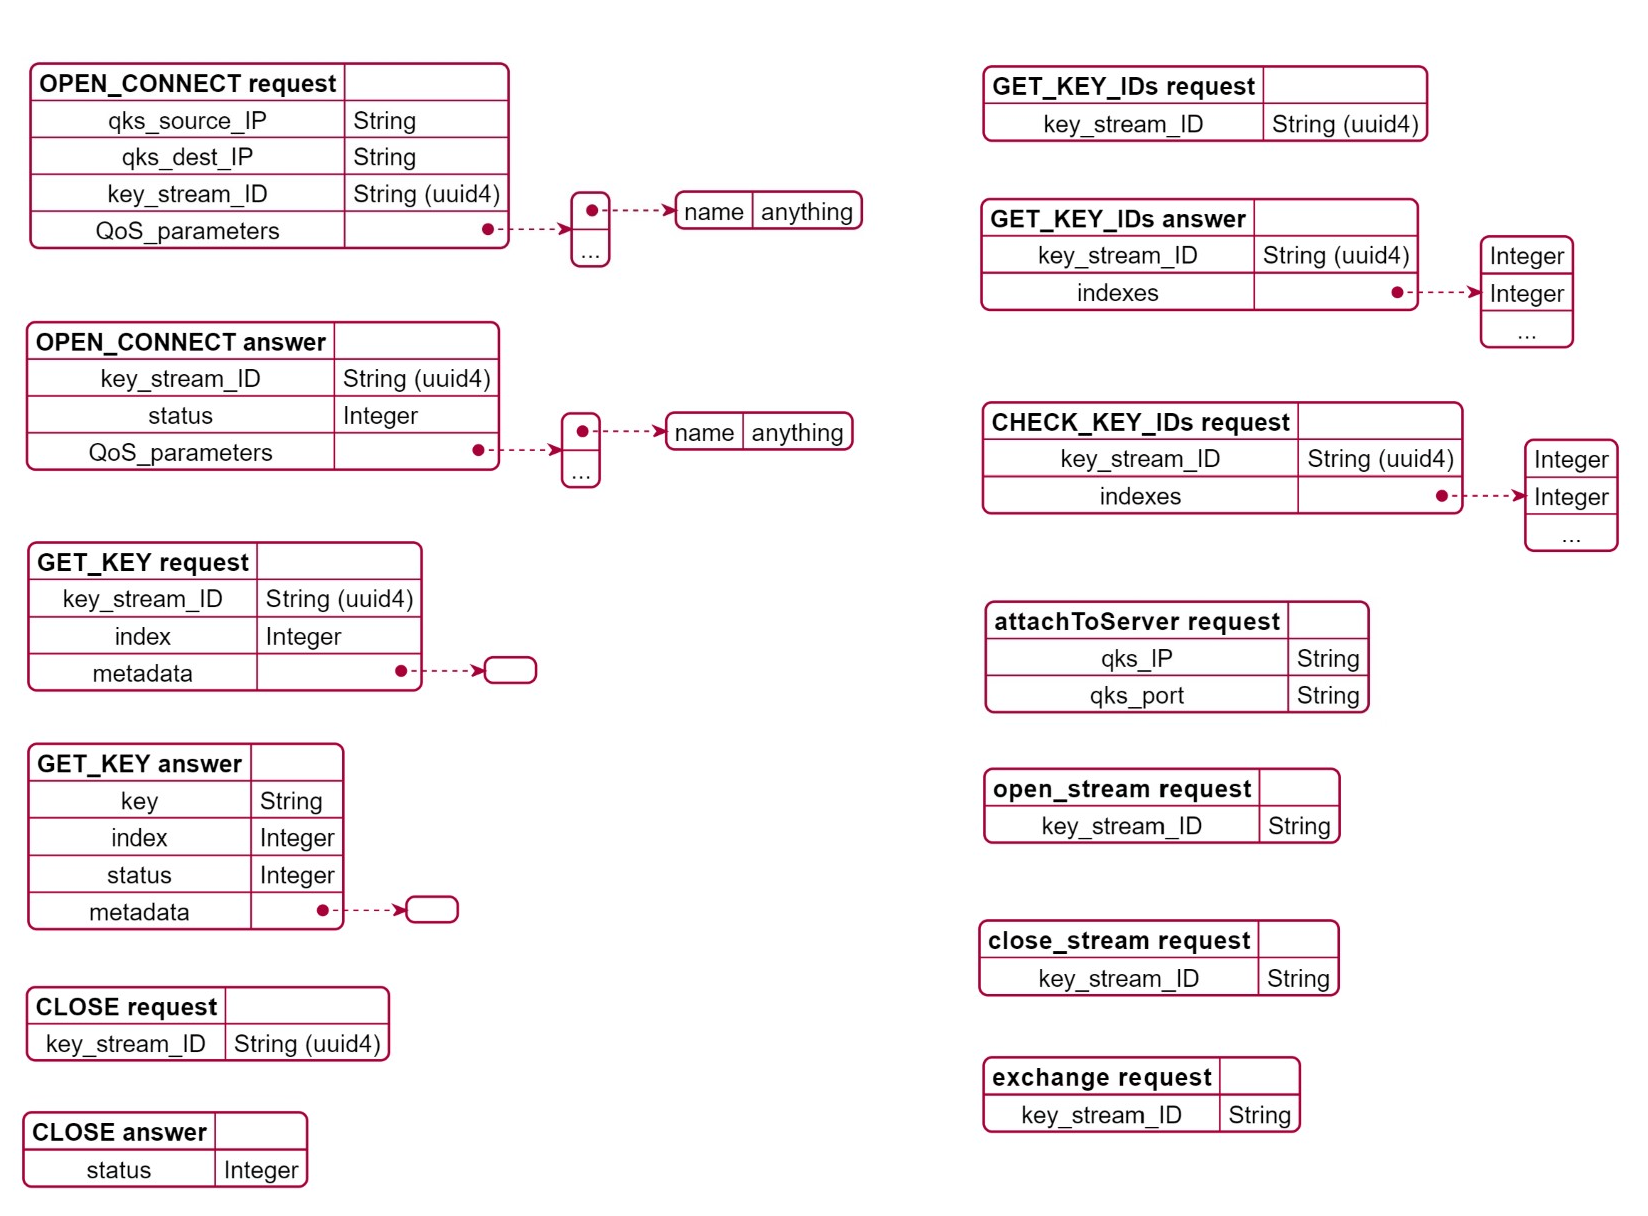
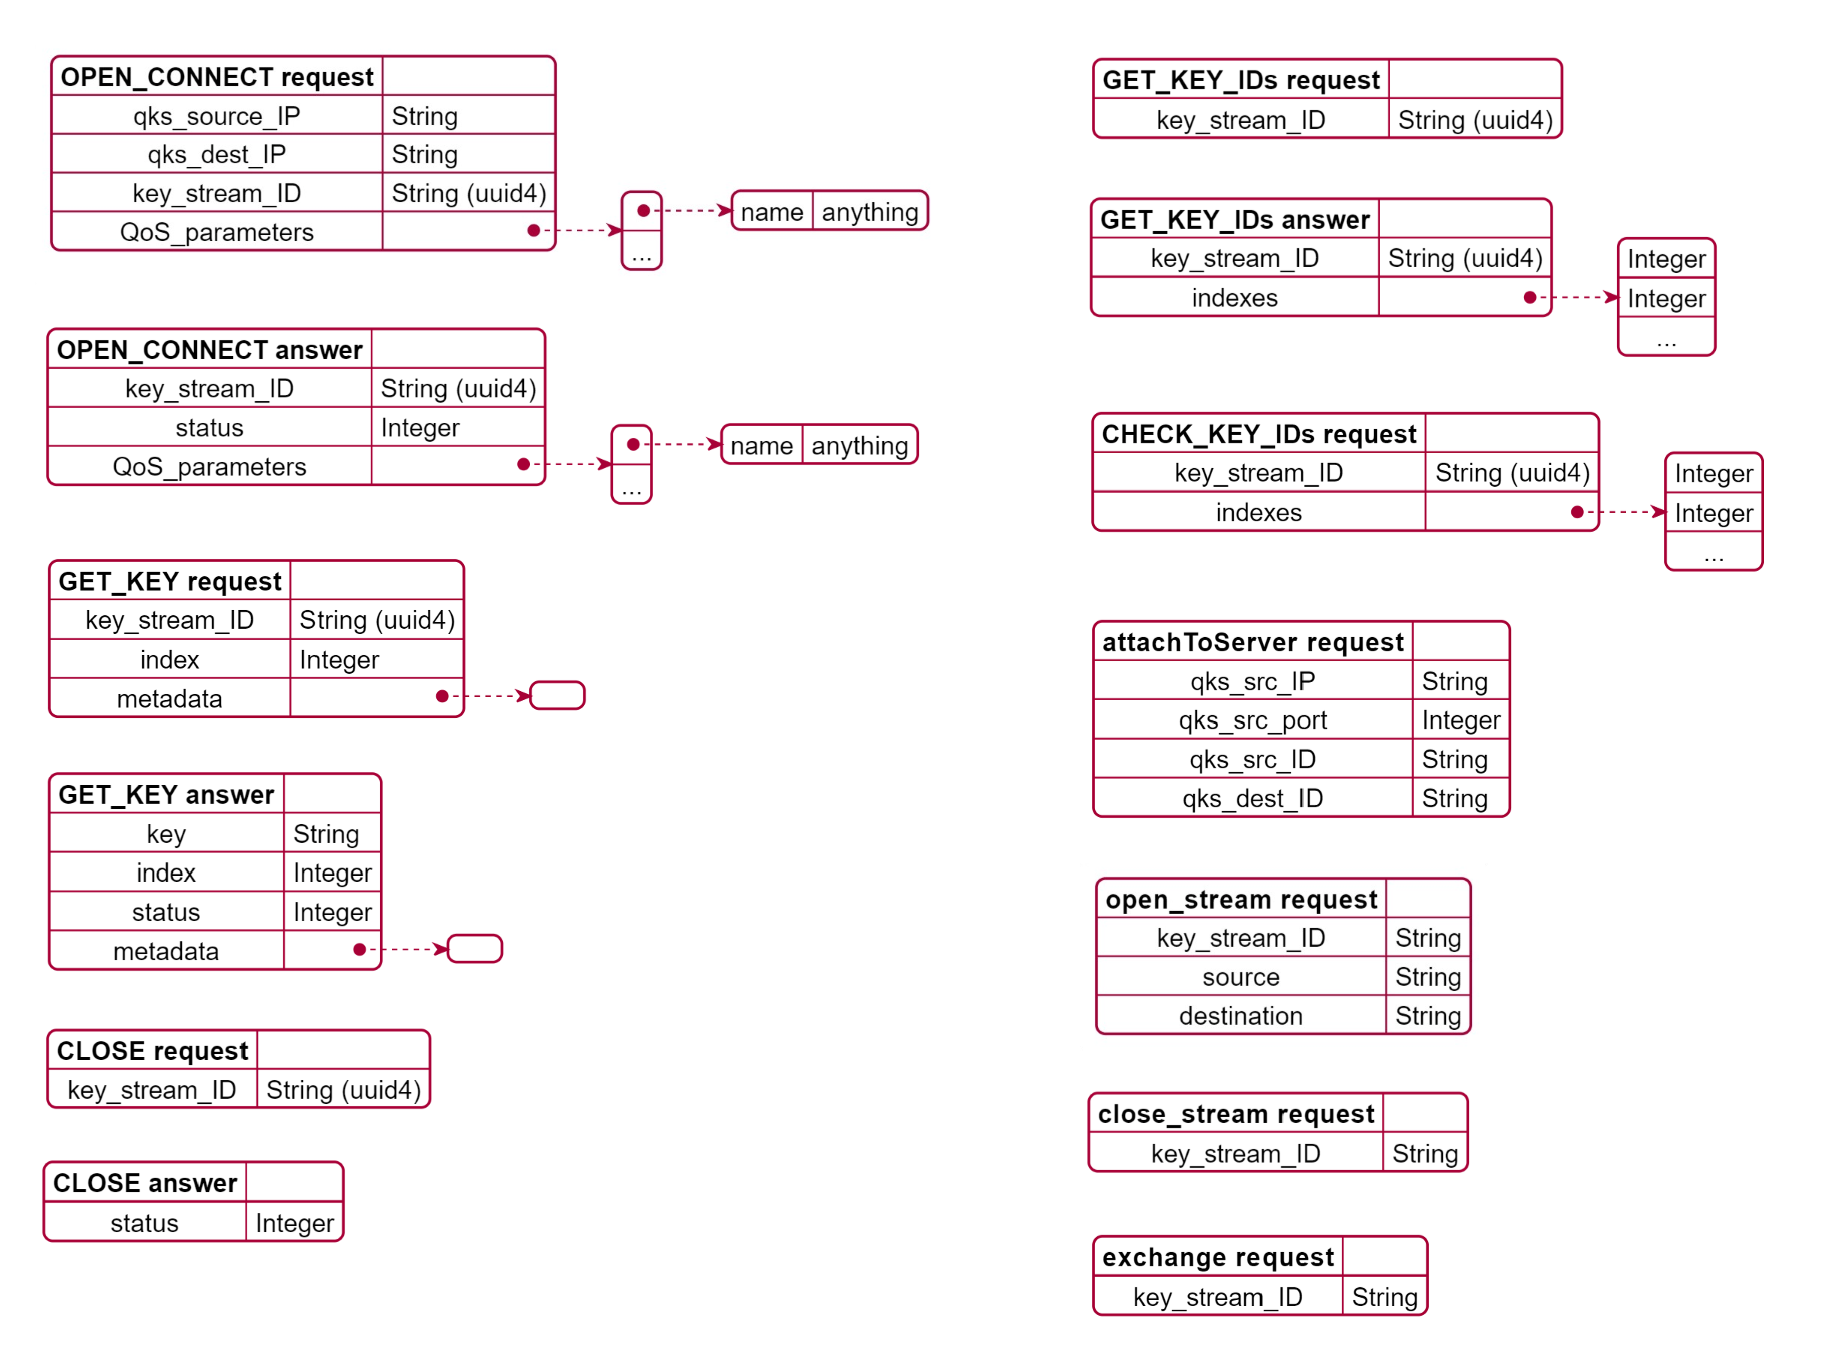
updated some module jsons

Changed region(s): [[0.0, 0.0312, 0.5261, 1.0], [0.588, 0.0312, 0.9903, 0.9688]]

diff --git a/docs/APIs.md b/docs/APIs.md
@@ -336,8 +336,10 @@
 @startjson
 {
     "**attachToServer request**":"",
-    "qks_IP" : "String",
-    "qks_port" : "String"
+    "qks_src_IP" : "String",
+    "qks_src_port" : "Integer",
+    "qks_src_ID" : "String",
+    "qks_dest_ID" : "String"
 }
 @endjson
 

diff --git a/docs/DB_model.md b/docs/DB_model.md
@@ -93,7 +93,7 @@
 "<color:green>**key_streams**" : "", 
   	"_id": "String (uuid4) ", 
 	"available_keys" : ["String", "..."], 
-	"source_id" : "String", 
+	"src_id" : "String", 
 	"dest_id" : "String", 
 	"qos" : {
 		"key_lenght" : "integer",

## Task brief
Show all lines above holding "docs".

## Result below
diff --git a/docs/APIs.md b/docs/APIs.md
diff --git a/docs/DB_model.md b/docs/DB_model.md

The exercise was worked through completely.